[Edit tracking data]
○ ○ ○ ○
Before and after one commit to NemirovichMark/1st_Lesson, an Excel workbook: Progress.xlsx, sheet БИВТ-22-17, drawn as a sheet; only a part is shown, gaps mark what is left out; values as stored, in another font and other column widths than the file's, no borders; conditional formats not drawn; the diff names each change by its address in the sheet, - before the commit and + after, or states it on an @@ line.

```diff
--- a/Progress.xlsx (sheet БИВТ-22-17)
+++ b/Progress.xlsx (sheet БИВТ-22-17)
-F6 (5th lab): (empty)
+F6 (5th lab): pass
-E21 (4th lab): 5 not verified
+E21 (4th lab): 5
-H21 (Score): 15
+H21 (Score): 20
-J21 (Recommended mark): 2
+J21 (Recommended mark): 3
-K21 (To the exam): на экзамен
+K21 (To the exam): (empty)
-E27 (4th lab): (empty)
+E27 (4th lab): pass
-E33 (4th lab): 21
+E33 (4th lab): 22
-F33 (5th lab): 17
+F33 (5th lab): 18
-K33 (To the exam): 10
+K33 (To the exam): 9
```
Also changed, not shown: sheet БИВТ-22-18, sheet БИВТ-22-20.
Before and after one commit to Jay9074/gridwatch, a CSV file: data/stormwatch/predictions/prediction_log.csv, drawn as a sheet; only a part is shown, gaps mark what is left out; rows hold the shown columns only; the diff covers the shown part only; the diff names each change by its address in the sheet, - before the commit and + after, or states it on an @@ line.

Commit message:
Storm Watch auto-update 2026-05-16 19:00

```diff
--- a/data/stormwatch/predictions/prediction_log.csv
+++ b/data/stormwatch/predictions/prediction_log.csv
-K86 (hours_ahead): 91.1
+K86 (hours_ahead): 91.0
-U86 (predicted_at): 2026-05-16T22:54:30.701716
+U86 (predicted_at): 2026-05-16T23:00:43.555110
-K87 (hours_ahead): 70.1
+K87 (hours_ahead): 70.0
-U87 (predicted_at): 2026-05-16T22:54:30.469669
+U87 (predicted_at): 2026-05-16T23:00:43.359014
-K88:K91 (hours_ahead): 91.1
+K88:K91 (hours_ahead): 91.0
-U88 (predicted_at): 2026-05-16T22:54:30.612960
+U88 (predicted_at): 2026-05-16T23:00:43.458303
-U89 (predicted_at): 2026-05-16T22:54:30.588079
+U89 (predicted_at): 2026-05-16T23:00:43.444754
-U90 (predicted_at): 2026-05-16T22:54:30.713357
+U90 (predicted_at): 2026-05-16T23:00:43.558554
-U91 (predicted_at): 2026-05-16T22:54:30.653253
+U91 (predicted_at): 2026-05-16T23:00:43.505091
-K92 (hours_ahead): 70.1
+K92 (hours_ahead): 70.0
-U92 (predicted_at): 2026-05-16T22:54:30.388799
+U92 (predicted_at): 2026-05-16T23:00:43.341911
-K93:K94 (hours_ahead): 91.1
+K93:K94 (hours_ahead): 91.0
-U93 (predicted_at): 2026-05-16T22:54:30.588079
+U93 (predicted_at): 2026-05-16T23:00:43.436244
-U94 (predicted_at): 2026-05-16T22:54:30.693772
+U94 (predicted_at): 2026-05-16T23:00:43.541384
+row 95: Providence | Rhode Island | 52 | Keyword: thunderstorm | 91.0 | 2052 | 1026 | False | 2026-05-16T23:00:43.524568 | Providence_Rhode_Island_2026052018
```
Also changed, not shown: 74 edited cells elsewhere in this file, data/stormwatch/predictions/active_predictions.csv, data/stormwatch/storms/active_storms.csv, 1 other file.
○ ○ ○ ○
=== Problem description ===
Please find, in the entries above, every line where "Progress" occurs, and copy it.

=== Answer section ===
Before and after one commit to NemirovichMark/1st_Lesson, an Excel workbook: Progress.xlsx, sheet БИВТ-22-17, drawn as a sheet; only a part is shown, gaps mark what is left out; values as stored, in another font and other column widths than the file's, no borders; conditional formats not drawn; the diff names each change by its address in the sheet, - before the commit and + after, or states it on an @@ line.
--- a/Progress.xlsx (sheet БИВТ-22-17)
+++ b/Progress.xlsx (sheet БИВТ-22-17)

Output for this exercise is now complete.